(Front-end code edit data)

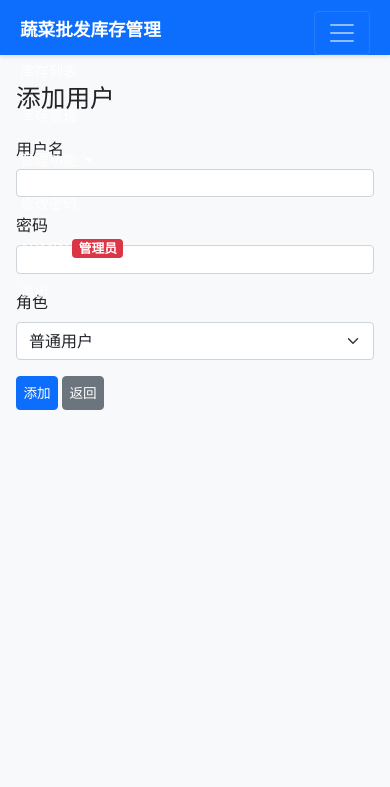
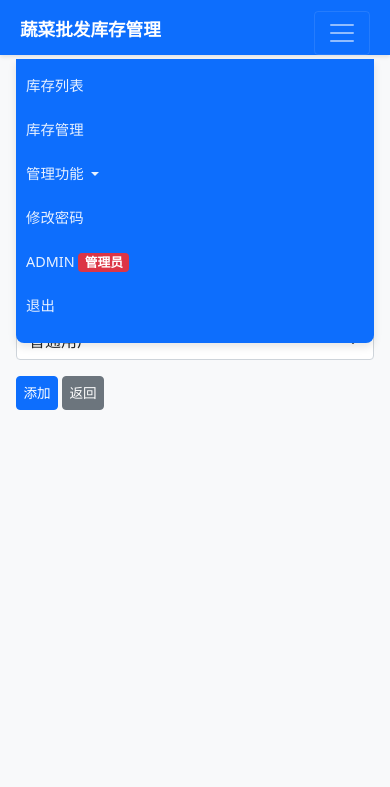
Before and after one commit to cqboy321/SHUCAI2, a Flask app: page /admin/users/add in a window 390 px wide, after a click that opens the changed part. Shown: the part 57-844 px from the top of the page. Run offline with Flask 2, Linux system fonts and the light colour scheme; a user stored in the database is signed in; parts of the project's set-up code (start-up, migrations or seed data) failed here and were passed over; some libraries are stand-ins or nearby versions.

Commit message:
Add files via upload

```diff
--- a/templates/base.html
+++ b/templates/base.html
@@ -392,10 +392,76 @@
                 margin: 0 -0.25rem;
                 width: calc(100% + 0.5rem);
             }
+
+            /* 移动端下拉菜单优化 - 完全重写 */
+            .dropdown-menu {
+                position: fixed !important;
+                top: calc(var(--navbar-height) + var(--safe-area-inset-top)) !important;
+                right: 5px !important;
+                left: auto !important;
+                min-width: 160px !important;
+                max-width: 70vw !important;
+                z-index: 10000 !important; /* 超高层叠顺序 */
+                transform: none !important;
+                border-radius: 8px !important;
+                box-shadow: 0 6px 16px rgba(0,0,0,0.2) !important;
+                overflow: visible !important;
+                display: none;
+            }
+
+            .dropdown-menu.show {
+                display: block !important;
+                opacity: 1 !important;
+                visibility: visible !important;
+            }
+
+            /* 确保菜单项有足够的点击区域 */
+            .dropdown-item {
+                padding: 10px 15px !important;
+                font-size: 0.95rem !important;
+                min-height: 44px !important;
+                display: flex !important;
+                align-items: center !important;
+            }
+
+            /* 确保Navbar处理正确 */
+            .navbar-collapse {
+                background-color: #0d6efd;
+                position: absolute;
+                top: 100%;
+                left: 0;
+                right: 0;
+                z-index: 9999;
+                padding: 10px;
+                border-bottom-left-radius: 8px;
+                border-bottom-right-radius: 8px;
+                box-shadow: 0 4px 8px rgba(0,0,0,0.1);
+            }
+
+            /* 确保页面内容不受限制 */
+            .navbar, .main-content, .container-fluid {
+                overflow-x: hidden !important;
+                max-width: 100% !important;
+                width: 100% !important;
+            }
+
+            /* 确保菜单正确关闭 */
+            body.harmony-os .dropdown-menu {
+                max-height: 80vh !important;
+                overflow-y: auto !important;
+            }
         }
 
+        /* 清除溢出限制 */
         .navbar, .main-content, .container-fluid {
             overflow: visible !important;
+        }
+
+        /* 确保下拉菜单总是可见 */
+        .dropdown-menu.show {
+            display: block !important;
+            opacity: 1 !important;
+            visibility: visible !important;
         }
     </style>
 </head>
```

...

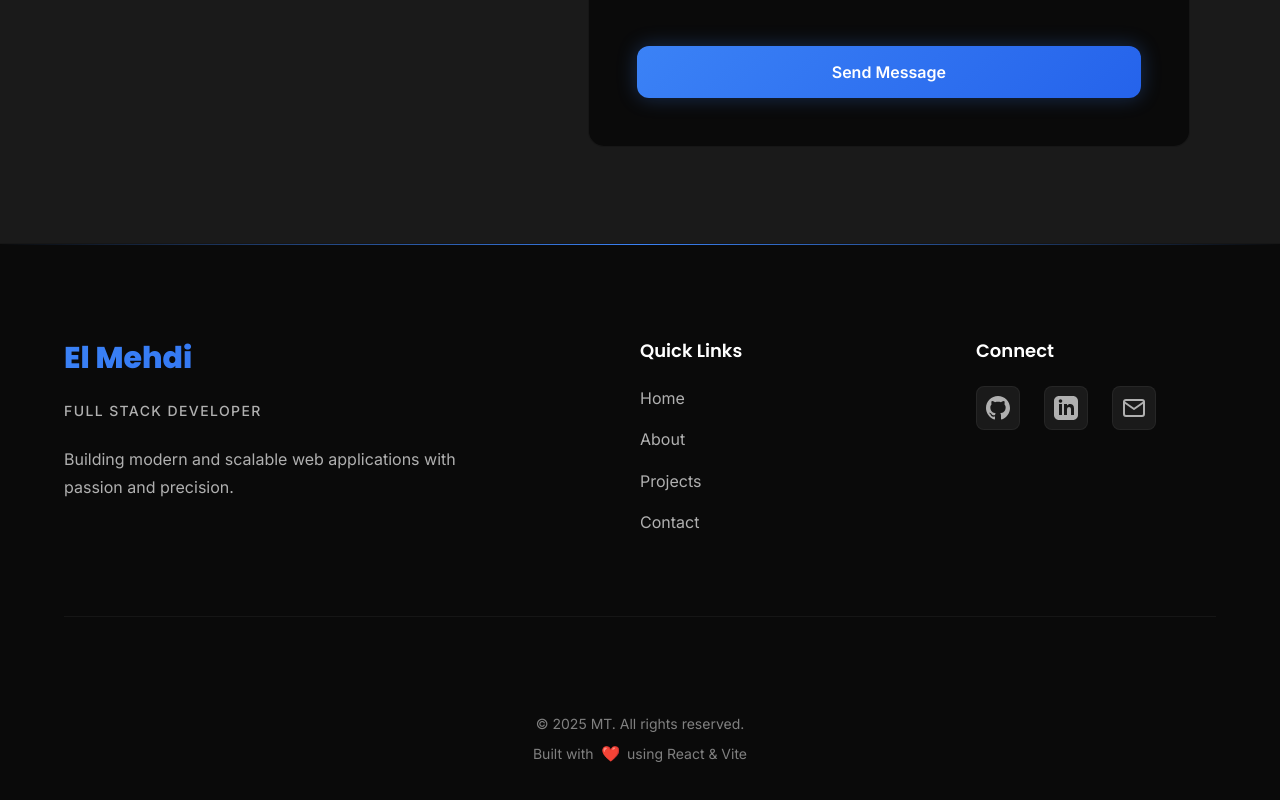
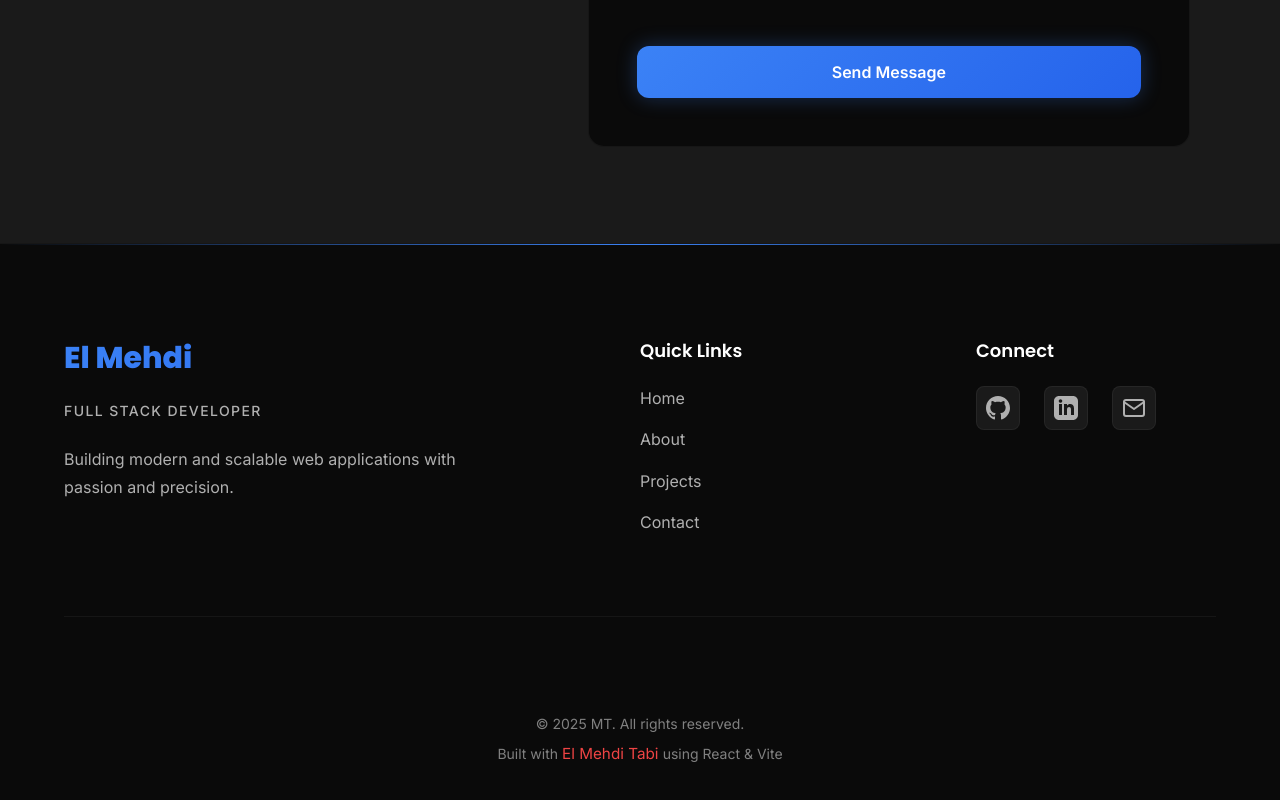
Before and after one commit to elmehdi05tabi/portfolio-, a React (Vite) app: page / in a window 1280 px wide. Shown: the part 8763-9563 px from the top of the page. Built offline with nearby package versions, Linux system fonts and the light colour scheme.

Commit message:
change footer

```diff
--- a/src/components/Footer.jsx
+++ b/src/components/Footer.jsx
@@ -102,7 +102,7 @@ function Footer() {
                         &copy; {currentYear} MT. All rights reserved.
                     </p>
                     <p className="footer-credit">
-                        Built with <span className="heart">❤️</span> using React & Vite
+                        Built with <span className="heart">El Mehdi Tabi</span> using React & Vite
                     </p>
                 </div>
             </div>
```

What is needed: Would you copy each line of the records that contains "radius"?

Answer for this exercise:
+                border-radius: 8px !important;
+                border-bottom-left-radius: 8px;
+                border-bottom-right-radius: 8px;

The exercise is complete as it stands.